● **WHAT YOU NEED TO DO**
Filter this material down to the lines that hold "Habilitations", copying each one.

··· ENTRIES SUPPLIED ···

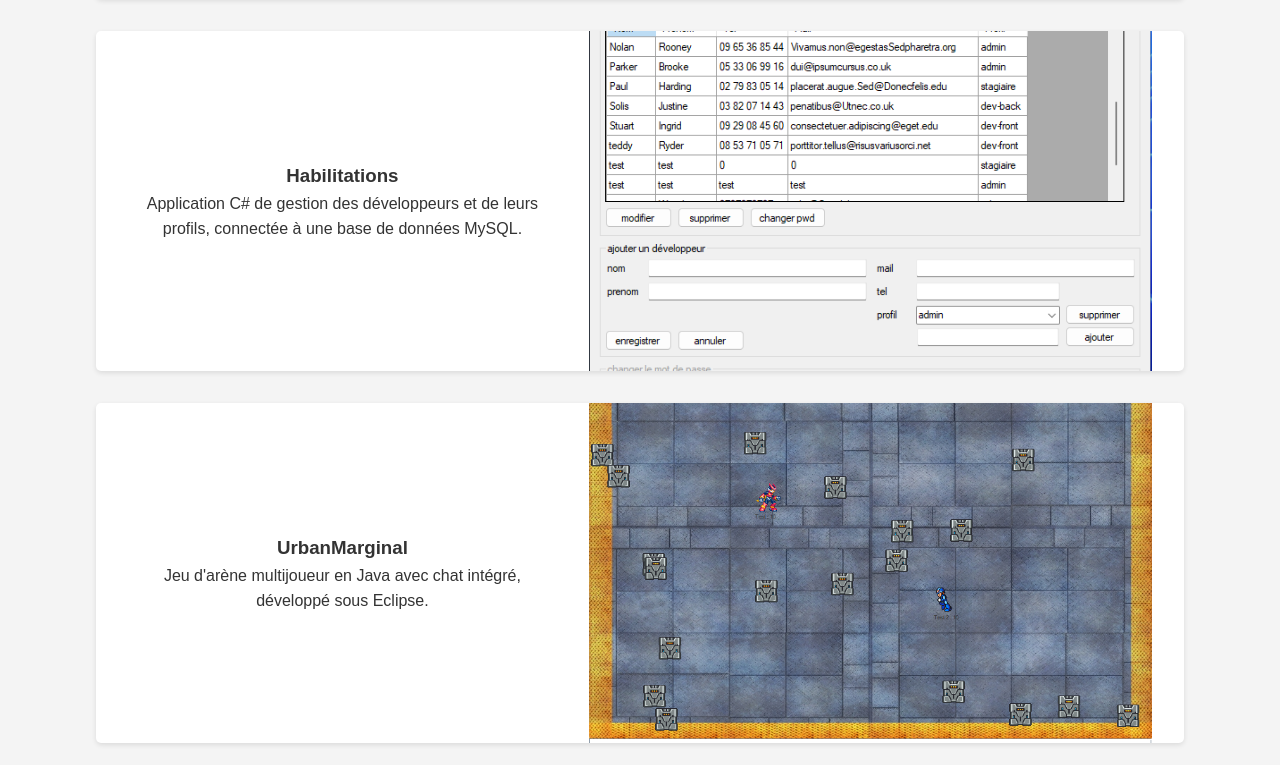
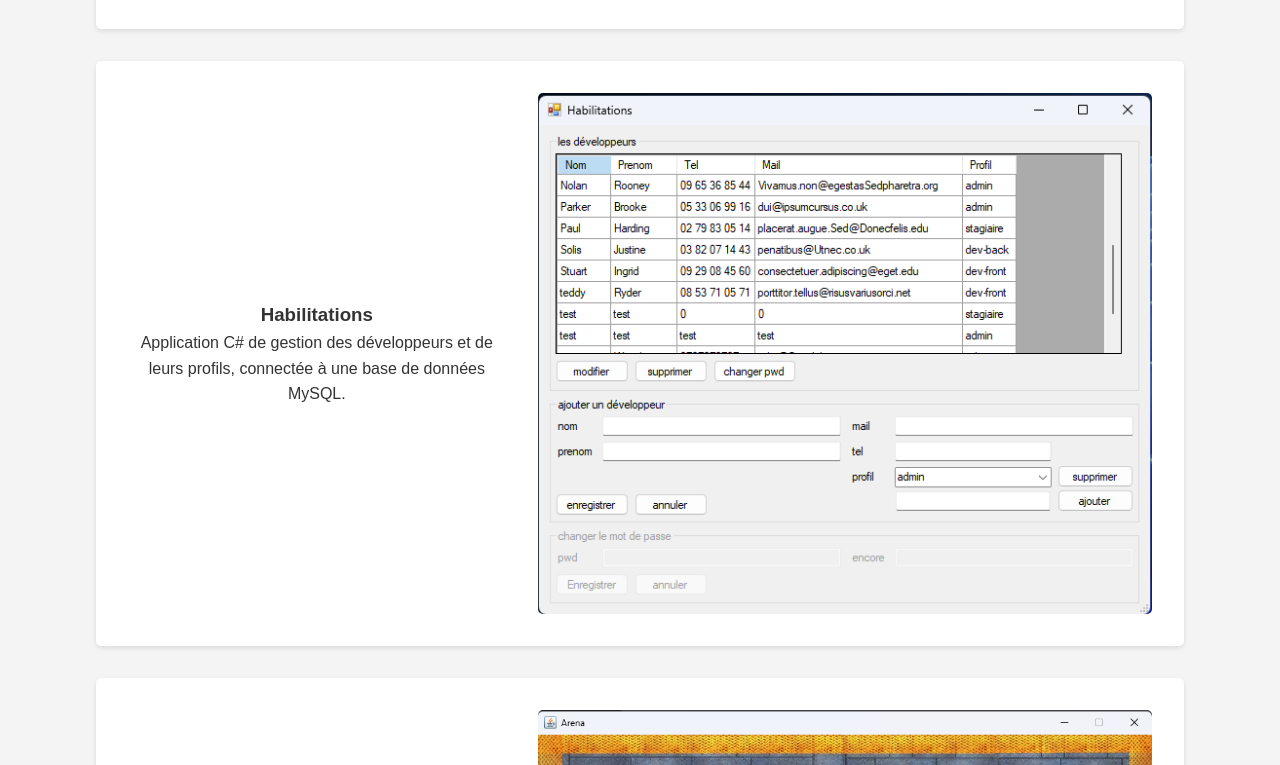
Before and after one commit to Kerian95/Kerian95.github.io, a plain HTML site: page index.html in a window 1280 px wide. Shown: the part 575-1340 px from the top of the page. Drawn offline with Linux system fonts and the light colour scheme.

Commit message:
Redimension

```diff
--- a/index.html
+++ b/index.html
@@ -33,7 +33,7 @@
 
         <article class="carte-projet">
             <div class="carte-projet-contenu">
-                <img src="images\habilitations.png" alt="Projet Habilitations" class="carte-projet-image">
+                <img src="images/habilitations.png" alt="Projet Habilitations" class="carte-projet-image">
                 <div class="carte-projet-texte">
                     <h3 class="carte-projet-titre">Habilitations</h3>
                     <p class="carte-projet-description">Application C# de gestion des développeurs et de leurs profils, connectée à une base de données MySQL.</p>
@@ -43,7 +43,7 @@
 
         <article class="carte-projet">
             <div class="carte-projet-contenu">
-                <img src="images\urbanmarginal.png" alt="UrbanMarginal" class="carte-projet-image">
+                <img src="images/urbanmarginal.png" alt="UrbanMarginal" class="carte-projet-image">
                 <div class="carte-projet-texte">
                     <h3 class="carte-projet-titre">UrbanMarginal</h3>
                     <p class="carte-projet-description">Jeu d'arène multijoueur en Java avec chat intégré, développé sous Eclipse.</p>
--- a/style.css
+++ b/style.css
@@ -53,7 +53,6 @@ body {
     border-radius: 5px;
     overflow: hidden;
     box-shadow: 0 2px 5px rgba(0, 0, 0, 0.10);
-    height: 340px;
 }
 
 .carte-projet-contenu {
@@ -63,12 +62,11 @@ body {
     align-items: center;
     gap: 2rem;
     min-height: 200px;
-    height: 100%;
 }
 
 .carte-projet-image {
-    width: 55%;
-    max-width: 600px;
+    width: 60%;
+    max-width: 750px;
     height: auto;
     border-radius: 5px;
 }
```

···

● **YOUR SOLUTION**
-                <img src="images\habilitations.png" alt="Projet Habilitations" class="carte-projet-image">
+                <img src="images/habilitations.png" alt="Projet Habilitations" class="carte-projet-image">
                     <h3 class="carte-projet-titre">Habilitations</h3>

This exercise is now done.